So don’t underestimate the power of doing things right. And in the right order!
The freebie you offer for people’s email addresses should be a no brainier. Your incentive should be irresistible to your target demographic. Offer something extravagant or outrageous and you’ll never fail to attract new subscribers. I usually offer a PDF previously sold for a high price. These days I offer courses at my Writing Academy.
You can offer a free novel or a short story or a collection of focused articles from your blog. And. if you’re not getting all the sign ups you want, experiment with different freebies until you find something that works well.
It has to be a good offer because it has to appeal to potential subscribers TWICE. ONCE when they first sign up and AGAIN when your autoresponder company sends out a CONFIRMATION email. This is called a “double opt-in” and it’s often compulsory. It’s designed to prevent people from feeling spammed. Basically the idea is that if you’ve asked people TWICE if they want to receive your emails, they can’t really complain when they get them.
Never hit people with offers to buy stuff as soon as you get their email addresses. This strategy is guaranteed to make people unsubscribe immediately. Remember that your audience are people like you who deserve respect and even love. You’ll find that if you bear this in mind when you compose your emails to them, you’ll naturally strike the right balance.
You have to care.
And caring about your readers means being nice to them, treating them with kindness and consideration and taking the blame if something goes wrong or if your customer isn’t happy.
Here’s a good email sequence to consider for your list:
The welcome email detailing where the freebie is located - sent on sign up
Email again welcoming the customer telling them a little more about yourself and your work.

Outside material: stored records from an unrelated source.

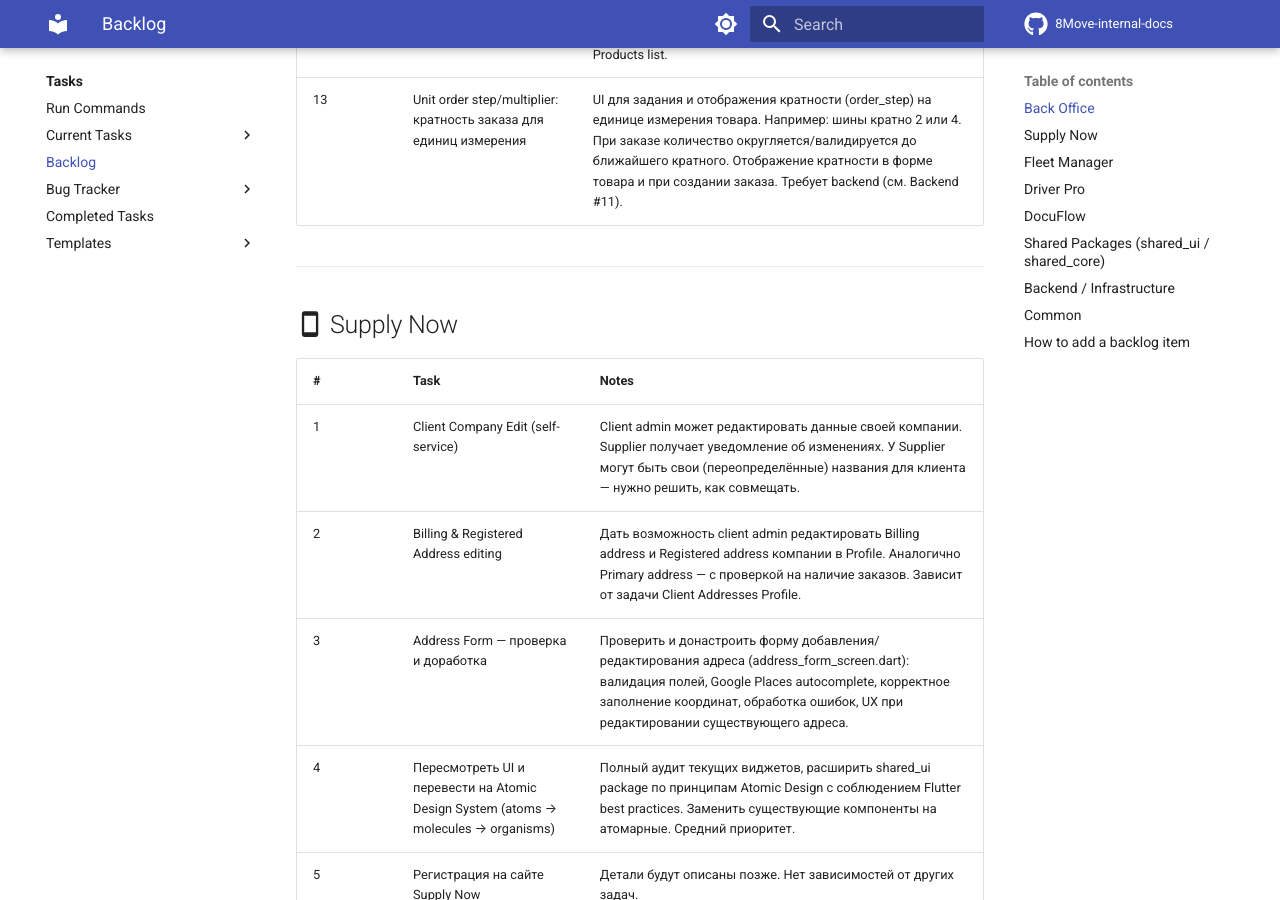
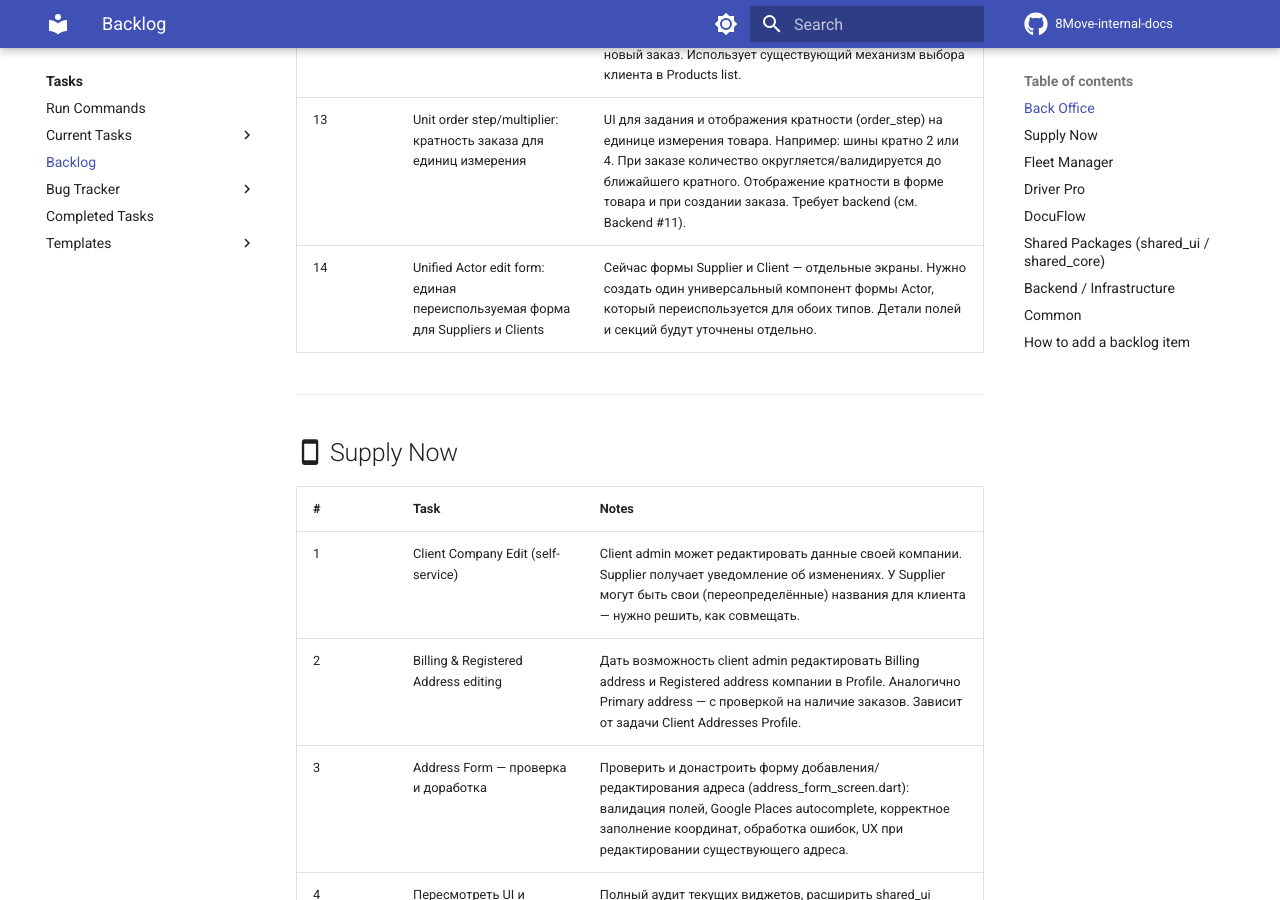
Before and after one commit to MaxShytov/8Move-internal-docs, an MkDocs documentation site: the page built from docs/tasks/backlog.md, in a window 1280 px wide and 900 px high, scrolled down 2176 px. Built offline with MkDocs 1.6.1 and Material for MkDocs 9.7.7, drawn with Linux system fonts in a browser that asks for light colours; comment, search, counter and statistics services are not loaded.

Commit message:
backlog: add unified Actor edit form to Back Office
Co-Authored-By: Claude Opus 4.6 <noreply@anthropic.com>

```diff
--- a/docs/tasks/backlog.md
+++ b/docs/tasks/backlog.md
@@ -24,6 +24,7 @@ Ideas and planned tasks that are not yet in active development. When a task move
 | 11 | Row click → detail side panel вместо прямого перехода в edit | Клик по строке в таблице (Products, Clients, Orders) открывает боковую панель (drawer справа) с просмотром информации + кнопка "Edit" для перехода в форму редактирования. Объём информации зависит от сущности: Products — краткая сводка, Orders — больше деталей и т.д. Затрагивает все основные списки. |
 | 12 | Создание заказа из списка Products: кнопка "Add to Order" рядом с ценой клиента | Пользователь выбирает клиента в списке товаров → рядом с ценой клиента появляется кнопка "Add to Order". При нажатии: 1) если есть открытый заказ для этого клиента — добавляем товар в него, 2) если нет — создаём новый заказ. Использует существующий механизм выбора клиента в Products list. |
 | 13 | Unit order step/multiplier: кратность заказа для единиц измерения | UI для задания и отображения кратности (order_step) на единице измерения товара. Например: шины кратно 2 или 4. При заказе количество округляется/валидируется до ближайшего кратного. Отображение кратности в форме товара и при создании заказа. Требует backend (см. Backend #11). |
+| 14 | Unified Actor edit form: единая переиспользуемая форма для Suppliers и Clients | Сейчас формы Supplier и Client — отдельные экраны. Нужно создать один универсальный компонент формы Actor, который переиспользуется для обоих типов. Детали полей и секций будут уточнены отдельно. |
 
 ---
 
```
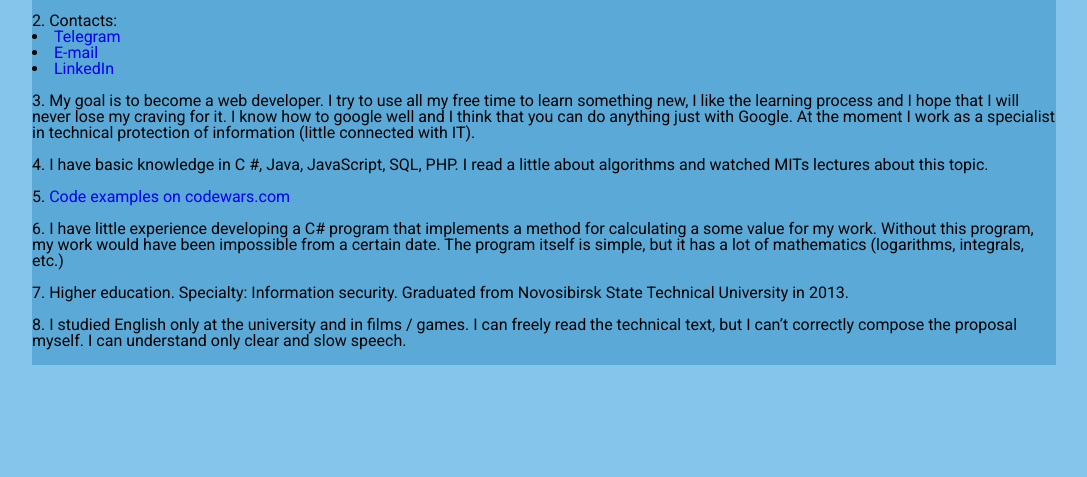
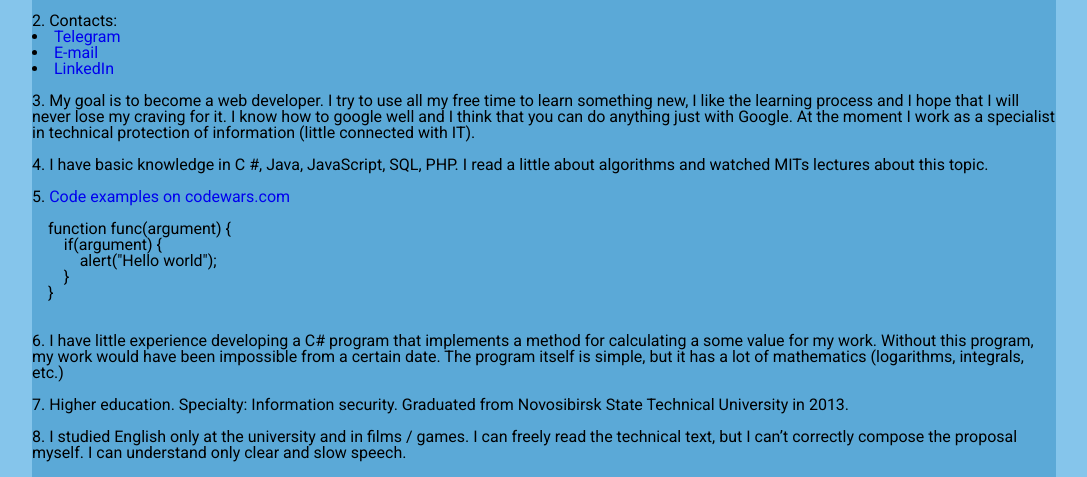
Before and after one commit to dmtaddict/rsschool-cv, a plain HTML site: page index.html in a window 1280 px wide. Shown: the part 338-815 px from the top of the page, without its empty margins (96-1183 px from the left). Drawn offline with nearby package versions, Linux system fonts and the light colour scheme.

Commit message:
[docs]: add code example to index.html

```diff
--- a/index.html
+++ b/index.html
@@ -25,7 +25,15 @@
             </ul></li><br>
             <li>My goal is to become a web developer. I try to use all my free time to learn something new, I like the learning process and I hope that I will never lose my craving for it. I know how to google well and I think that you can do anything just with Google. At the moment I work as a specialist in technical protection of information (little connected with IT).</li><br>
             <li>I have basic knowledge in C #, Java, JavaScript, SQL, PHP. I read a little about algorithms and watched MITs lectures about this topic.</li><br>
-            <li><a href="https://www.codewars.com/users/dmtaddict">Code examples on codewars.com</a></li><br>
+            <li><a href="https://www.codewars.com/users/dmtaddict">Code examples on codewars.com</a><br><br>
+                <pre>
+    function func(argument) {
+        if(argument) {
+            alert("Hello world");
+        }
+    }
+                </pre>
+            </li><br>
             <li>I have little experience developing a C# program that implements a method for calculating a some value for my work. Without this program, my work would have been impossible from a certain date. The program itself is simple, but it has a lot of mathematics (logarithms, integrals, etc.)</li><br>
             <li>Higher education. Specialty: Information security. Graduated from Novosibirsk State Technical University in 2013.</li><br>
             <li>I studied English only at the university and in films / games. I can freely read the technical text, but I can’t correctly compose the proposal myself. I can understand only clear and slow speech.</li><br>
```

Sent one day later
Email containing a link to perhaps an author interview. Sent two days later.
Email offering another small freebie for being a loyal subscriber. Sent three days later.
A weekly article that will be of interest to your subscribers - perhaps promise to make it a 5 or 10 part series.
You can also send out broadcast emails with links to your new blogs and articles as you write them, either daily, weekly or monthly.
The advantage of this approach is that you’re not trying to sell anything. Yet. You can rest easy in the knowledge these people stay subscribed to you because they like you - and they enjoy what you have to say.
Now, if you never needed money or never wanted to become a bestselling author, you’d have a growing band of followers. That’s how I thought, way back in 2002, when I was building a list for the first time. I enjoyed the process and didn’t worry too much about what I’d do with the list for the first year or so. And that’s cool - it’s nice to have followers - and it’s one reason that, years after I’ve needed to, I still write a weekly newsletter to my subscribers. Simply because I like it - and they seem to like it too.
Okay, one of the great advantages of autoresponder companies is that you can create more than one mailing list and depending on how your subscribers behave, you can move them around and service them differently.
To give you some idea, I have lists for new students, for regular buyers, and for Academy members. Even one for the many people who never buy a thing but who just like my newsletters. I find having different lists useful - and having segmented lists helps me focus my marketing efforts when necessary.
As I mentioned earlier, I purge subscribers who stop responding to my emails altogether. It helps me look good to the spam robots and gives me a better idea of what’s going on with my followers.
All this may sound a little anal. I understand because I too used not to bother with all the analytics. (Funny how that word has anal in it.) But since I’ve been working much more closely with the dynamics of how my subscribers interact with my Writing Academy, I’ve become a lot more successful - plus I enjoy it more. So much so, I’ve shut down my other sites altogether and now focus all of my energy on my Writing Academy.
So, if you're an author but you're not selling any books yet, try building your own mailing list - before you give up writing altogether.